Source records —
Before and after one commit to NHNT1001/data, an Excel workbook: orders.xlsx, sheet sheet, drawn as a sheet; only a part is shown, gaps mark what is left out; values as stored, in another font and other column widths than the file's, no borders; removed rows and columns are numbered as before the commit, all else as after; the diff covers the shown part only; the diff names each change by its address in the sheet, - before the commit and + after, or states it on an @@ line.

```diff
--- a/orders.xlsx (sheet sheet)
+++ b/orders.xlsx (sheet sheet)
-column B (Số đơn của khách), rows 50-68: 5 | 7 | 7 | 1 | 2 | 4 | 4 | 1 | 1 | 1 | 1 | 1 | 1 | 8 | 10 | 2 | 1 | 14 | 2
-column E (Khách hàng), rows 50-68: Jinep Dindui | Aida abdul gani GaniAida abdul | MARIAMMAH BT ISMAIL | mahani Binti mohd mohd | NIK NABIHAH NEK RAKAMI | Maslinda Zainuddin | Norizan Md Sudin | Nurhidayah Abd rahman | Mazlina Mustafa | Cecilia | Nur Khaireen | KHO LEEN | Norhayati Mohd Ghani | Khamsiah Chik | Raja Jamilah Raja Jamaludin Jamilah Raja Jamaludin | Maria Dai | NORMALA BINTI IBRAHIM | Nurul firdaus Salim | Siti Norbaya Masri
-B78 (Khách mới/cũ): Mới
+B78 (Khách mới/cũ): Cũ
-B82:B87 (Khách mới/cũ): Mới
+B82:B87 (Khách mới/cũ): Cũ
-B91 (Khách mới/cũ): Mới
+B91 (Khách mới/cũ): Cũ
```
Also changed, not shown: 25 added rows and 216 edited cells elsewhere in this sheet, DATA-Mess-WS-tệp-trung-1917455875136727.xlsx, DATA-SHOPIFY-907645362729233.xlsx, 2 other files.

ACTIVITY — Whichever lines of the data include the word "shown", pull them out.

EXERCISE ANSWER —
Before and after one commit to NHNT1001/data, an Excel workbook: orders.xlsx, sheet sheet, drawn as a sheet; only a part is shown, gaps mark what is left out; values as stored, in another font and other column widths than the file's, no borders; removed rows and columns are numbered as before the commit, all else as after; the diff covers the shown part only; the diff names each change by its address in the sheet, - before the commit and + after, or states it on an @@ line.
Also changed, not shown: 25 added rows and 216 edited cells elsewhere in this sheet, DATA-Mess-WS-tệp-trung-1917455875136727.xlsx, DATA-SHOPIFY-907645362729233.xlsx, 2 other files.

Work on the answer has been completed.